We had a person ask us, "What's 'old school' about building a Jeep with just about every part being new or high-tech?"
If this person had read the first installment a little more carefully, we named this project as we did because we're building it in a neighbor's garage as we used to in the old days, and we're keeping the leaf springs under the axle, just like the old days. This person also commented that our neighbor had all the tools and equipment of a high-end fabrication shop. Wow! Did you know that you too can have a high-end fabrication shop if you own a torch, a small MIG welder, and a set of tools? We're glad, though, that people are reading and making comments, whether positive or negative.
Our '91 Jeep YJ Wrangler sat idle for a time while we resolved some transmission issues. We told you in our first installment that we planned on mating a GM 4L60E automatic behind the Hemi, via an Advance Adapters adapter. Our prototype adapter needed some modification, so we had to go in another direction in order to get our project finished in a timely manner. That direction was trading our Advance Adapters 4L60E for an Advance Adapters 727 TorqueFlite automatic. According to everything we had heard, the 727 would bolt right up to the Hemi with no adapter necessary. In fact, the sales brochure for the stand-alone MPI 5.7 Hemi says you can bolt it right in to your older Challenger, Road Runner, etc., that had a small-block A-pattern block in them. Yes, the bolt patterns match. No, it's not that easy.
Most of the older Mopar engines were externally balanced. The new Hemi is internally balanced, so it requires a zero- or neutral-balance torque converter and flexplate. Also, the older torque converters had an asymmetrical bolt pattern, so they won't bolt up to the Hemi's symmetrical, 90-degree-bolt-pattern flexplate. No problem, just use an older Mopar flexplate. You know the one, it looks like a cross. Oops, the small-block flexplate fits a six-bolt pattern on the crank and the Hemi is an eight-bolt pattern. Still no problem, right? The old Mopar big-block Hemi and 440 Six-Pack had an eight-bolt pattern and we can use one of those flexplates. Nope, wrong again. The new Hemi's eight-bolt pattern doesn't match the old pattern. Mopar says in its instructions to use the flexplate and converter from a new Ram pickup. Right. The new Ram converter has a computer-controlled lockup. The whole reason to use the stand-alone Hemi is to install it in older vehicles that aren't computer-controlled.
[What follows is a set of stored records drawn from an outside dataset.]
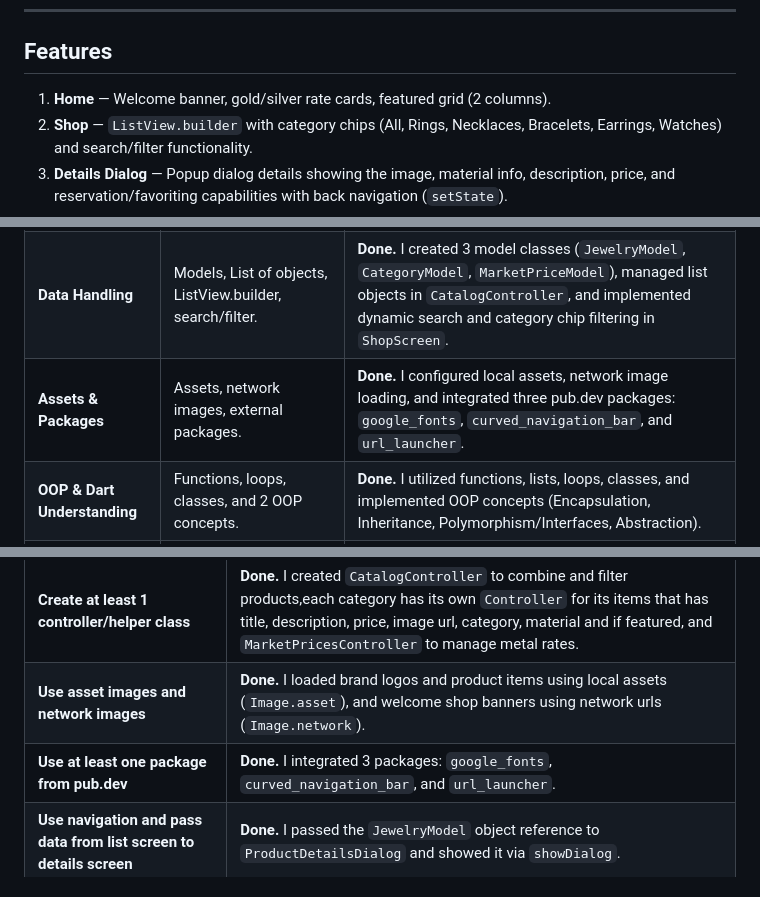
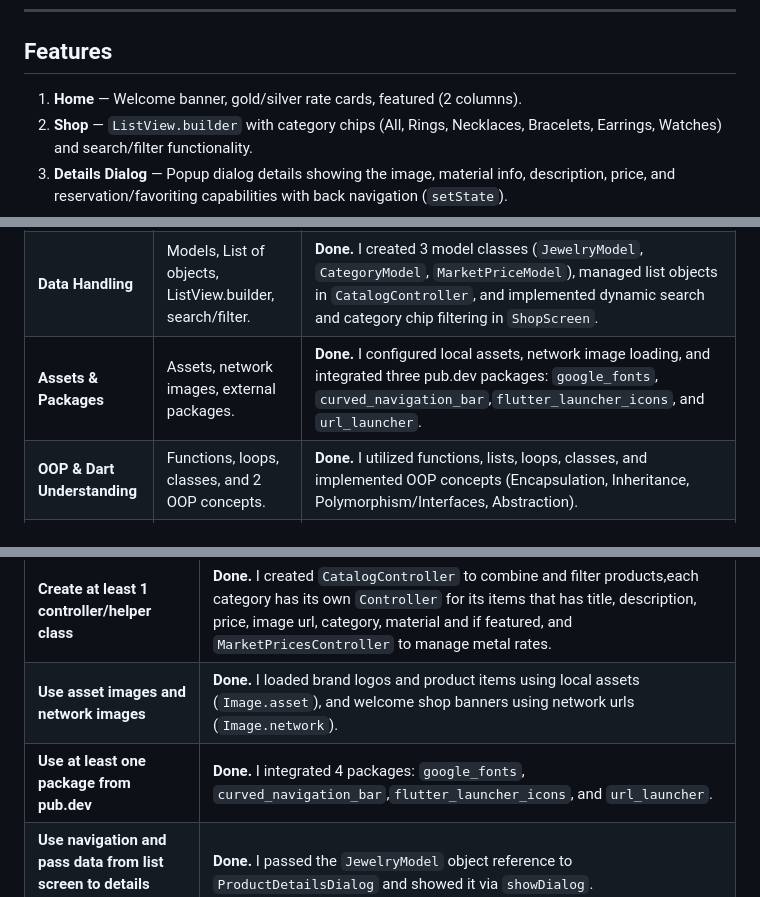
Before and after one commit to masaa0/joya_dorada, a Markdown page: README.md, 3 parts joined by grey strips. Drawn GitHub-style.

```diff
--- a/README.md
+++ b/README.md
@@ -79,7 +79,7 @@ lib/
 ---
 
 ## Features
-1. **Home** — Welcome banner, gold/silver rate cards, featured grid (2 columns).
+1. **Home** — Welcome banner, gold/silver rate cards, featured (2 columns).
 2. **Shop** — `ListView.builder` with category chips (All, Rings, Necklaces, Bracelets, Earrings, Watches) and search/filter functionality.
 3. **Details Dialog** — Popup dialog details showing the image, material info, description, price, and reservation/favoriting capabilities with back navigation (`setState`).
 4. **Calculator (unique feature)** — Gold/Silver dropdown, purity chips, gram input with +/- buttons, live total and url-button to show real gold/silver stock market prices.
@@ -100,7 +100,7 @@ lib/
 | **UI Complexity & Layout** | Scaffold, AppBar, Drawer, BottomNav, Row, Column, Container, Card, ListView. | **Done.** I used standard `Scaffold`, custom `AppBar` (`JoyaAppBar`), a custom `Drawer` (`CustomDrawer`), a premium `BottomNav` (`CurvedNavigationBar`), and layout widgets like `Row`, `Column`, `Container`, `Card`, and `ListView.builder`. |
 | **Screens & Navigation** | Minimum 4 screens, pass data to details screen. | **Done.** I implemented **5 screens** (`HomeScreen`, `ShopScreen`, `CalculatorScreen`, `AboutScreen`, and `FavoritesScreen`) along with an interactive product details popup dialog (`ProductDetailsDialog`), passing the `JewelryModel` data object directly to it. |
 | **Data Handling** | Models, List of objects, ListView.builder, search/filter. | **Done.** I created 3 model classes (`JewelryModel`, `CategoryModel`, `MarketPriceModel`), managed list objects in `CatalogController`, and implemented dynamic search and category chip filtering in `ShopScreen`. |
-| **Assets & Packages** | Assets, network images, external packages. | **Done.** I configured local assets, network image loading, and integrated three pub.dev packages: `google_fonts`, `curved_navigation_bar`, and `url_launcher`. |
+| **Assets & Packages** | Assets, network images, external packages. | **Done.** I configured local assets, network image loading, and integrated three pub.dev packages: `google_fonts`, `curved_navigation_bar`,`flutter_launcher_icons`, and `url_launcher`. |
 | **OOP & Dart Understanding** | Functions, loops, classes, and 2 OOP concepts. | **Done.** I utilized functions, lists, loops, classes, and implemented OOP concepts (Encapsulation, Inheritance, Polymorphism/Interfaces, Abstraction). |
 | **Code Organization (MVC)** | models/, views/ (with a components/ subfolder), controllers/ directories. | **Done.** I structured the codebase cleanly following MVC pattern: `lib/models/`, `lib/controllers/`, `lib/views/`, and `lib/views/components/`. |
 
@@ -119,7 +119,7 @@ lib/
 | **Create at least 2 model classes** | **Done.** I created 3 model classes: `JewelryModel`, `CategoryModel`, and `MarketPriceModel`. |
 | **Create at least 1 controller/helper class** | **Done.** I created `CatalogController` to combine and filter products,each category has its own `Controller` for its items that has title, description, price, image url, category, material and if featured, and `MarketPricesController` to manage metal rates. |
 | **Use asset images and network images** | **Done.** I loaded brand logos and product items using local assets (`Image.asset`), and welcome shop banners using network urls (`Image.network`). |
-| **Use at least one package from pub.dev** | **Done.** I integrated 3 packages: `google_fonts`, `curved_navigation_bar`, and `url_launcher`. |
+| **Use at least one package from pub.dev** | **Done.** I integrated 4 packages: `google_fonts`, `curved_navigation_bar`,`flutter_launcher_icons`, and `url_launcher`. |
 | **Use navigation and pass data from list screen to details screen** | **Done.** I passed the `JewelryModel` object reference to `ProductDetailsDialog` and showed it via `showDialog`. |
 | **Add search OR filter feature** | **Done.** I added a real-time text search field and horizontal category chips to filter products in `ShopScreen`. |
 | **Use at least 2 OOP concepts** | **Done.** I applied OOP concepts (Encapsulation, Abstraction) |
```
Also changed, not shown: other parts of README.md (+1 -0 lines).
The new Hemi has no transmission programming in its small brain, and our old Jeep (or Challenger, Road Runner, etc.) has no computer to control the transmission and torque converter.